--- Exercise details ---
In your copy of the entries, please include no pictures and return every word exactly.

--- Records shown ---
= = = = =
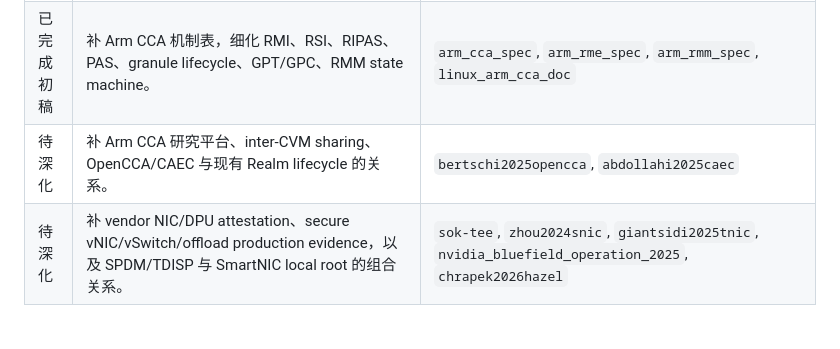
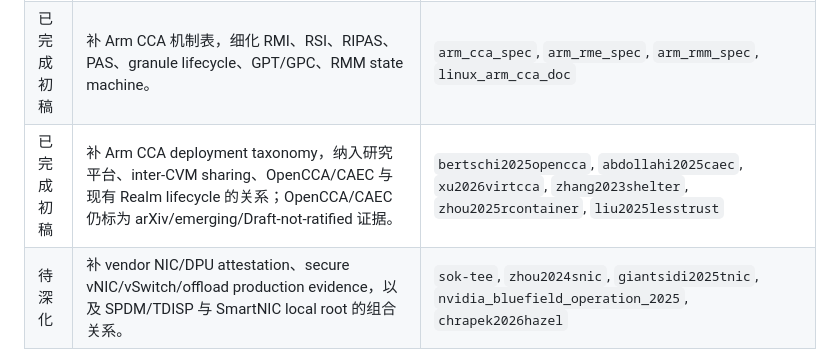
Before and after one commit to NayCheno/hardware-security, a Markdown page: domain.md, the part around one of its changes. Drawn GitHub-style; blank space fills up the shorter version.

Commit message:
docs(domain): mark taxonomy coverage complete

```diff
--- a/domain.md
+++ b/domain.md
@@ -487,7 +487,7 @@
 | 已完成初稿 | 继续补 Arm CCA device access、GPU/FPGA accelerator、SmartNIC/NIC root-of-trust 与 secure storage data path 相关工作。 | `sang2025portal`, `wang2026cage`, `deng2022strongbox`, `zhou2024snic`, `giantsidi2025tnic`, `chrapek2026hazel` |
 | 已完成初稿 | 写入 side-channel / physical leakage out-of-scope statement，说明 excluded attack bibliography 不进入当前 defense/specification 主线。 | `survey/excluded_attack_reference.bib`; `schluter2025heracles` |
 | 已完成初稿 | 补 Arm CCA 机制表，细化 RMI、RSI、RIPAS、PAS、granule lifecycle、GPT/GPC、RMM state machine。 | `arm_cca_spec`, `arm_rme_spec`, `arm_rmm_spec`, `linux_arm_cca_doc` |
-| 待深化 | 补 Arm CCA 研究平台、inter-CVM sharing、OpenCCA/CAEC 与现有 Realm lifecycle 的关系。 | `bertschi2025opencca`, `abdollahi2025caec` |
+| 已完成初稿 | 补 Arm CCA deployment taxonomy，纳入研究平台、inter-CVM sharing、OpenCCA/CAEC 与现有 Realm lifecycle 的关系；OpenCCA/CAEC 仍标为 arXiv/emerging/Draft-not-ratified 证据。 | `bertschi2025opencca`, `abdollahi2025caec`, `xu2026virtcca`, `zhang2023shelter`, `zhou2025rcontainer`, `liu2025lesstrust` |
 | 待深化 | 补 vendor NIC/DPU attestation、secure vNIC/vSwitch/offload production evidence，以及 SPDM/TDISP 与 SmartNIC local root 的组合关系。 | `sok-tee`, `zhou2024snic`, `giantsidi2025tnic`, `nvidia_bluefield_operation_2025`, `chrapek2026hazel` |
 
 ## 7. 联网核验来源
```
Also changed, not shown: other parts of domain.md (+3 -3 lines).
= = = = =
--- Response area ---
Before and after one commit to NayCheno/hardware-security, a Markdown page: domain.md, the part around one of its changes. Drawn GitHub-style; blank space fills up the shorter version.

Commit message:
docs(domain): mark taxonomy coverage complete

```diff
--- a/domain.md
+++ b/domain.md
@@ -487,7 +487,7 @@
 | 已完成初稿 | 继续补 Arm CCA device access、GPU/FPGA accelerator、SmartNIC/NIC root-of-trust 与 secure storage data path 相关工作。 | `sang2025portal`, `wang2026cage`, `deng2022strongbox`, `zhou2024snic`, `giantsidi2025tnic`, `chrapek2026hazel` |
 | 已完成初稿 | 写入 side-channel / physical leakage out-of-scope statement，说明 excluded attack bibliography 不进入当前 defense/specification 主线。 | `survey/excluded_attack_reference.bib`; `schluter2025heracles` |
 | 已完成初稿 | 补 Arm CCA 机制表，细化 RMI、RSI、RIPAS、PAS、granule lifecycle、GPT/GPC、RMM state machine。 | `arm_cca_spec`, `arm_rme_spec`, `arm_rmm_spec`, `linux_arm_cca_doc` |
-| 待深化 | 补 Arm CCA 研究平台、inter-CVM sharing、OpenCCA/CAEC 与现有 Realm lifecycle 的关系。 | `bertschi2025opencca`, `abdollahi2025caec` |
+| 已完成初稿 | 补 Arm CCA deployment taxonomy，纳入研究平台、inter-CVM sharing、OpenCCA/CAEC 与现有 Realm lifecycle 的关系；OpenCCA/CAEC 仍标为 arXiv/emerging/Draft-not-ratified 证据。 | `bertschi2025opencca`, `abdollahi2025caec`, `xu2026virtcca`, `zhang2023shelter`, `zhou2025rcontainer`, `liu2025lesstrust` |
 | 待深化 | 补 vendor NIC/DPU attestation、secure vNIC/vSwitch/offload production evidence，以及 SPDM/TDISP 与 SmartNIC local root 的组合关系。 | `sok-tee`, `zhou2024snic`, `giantsidi2025tnic`, `nvidia_bluefield_operation_2025`, `chrapek2026hazel` |
 
 ## 7. 联网核验来源
```
Also changed, not shown: other parts of domain.md (+3 -3 lines).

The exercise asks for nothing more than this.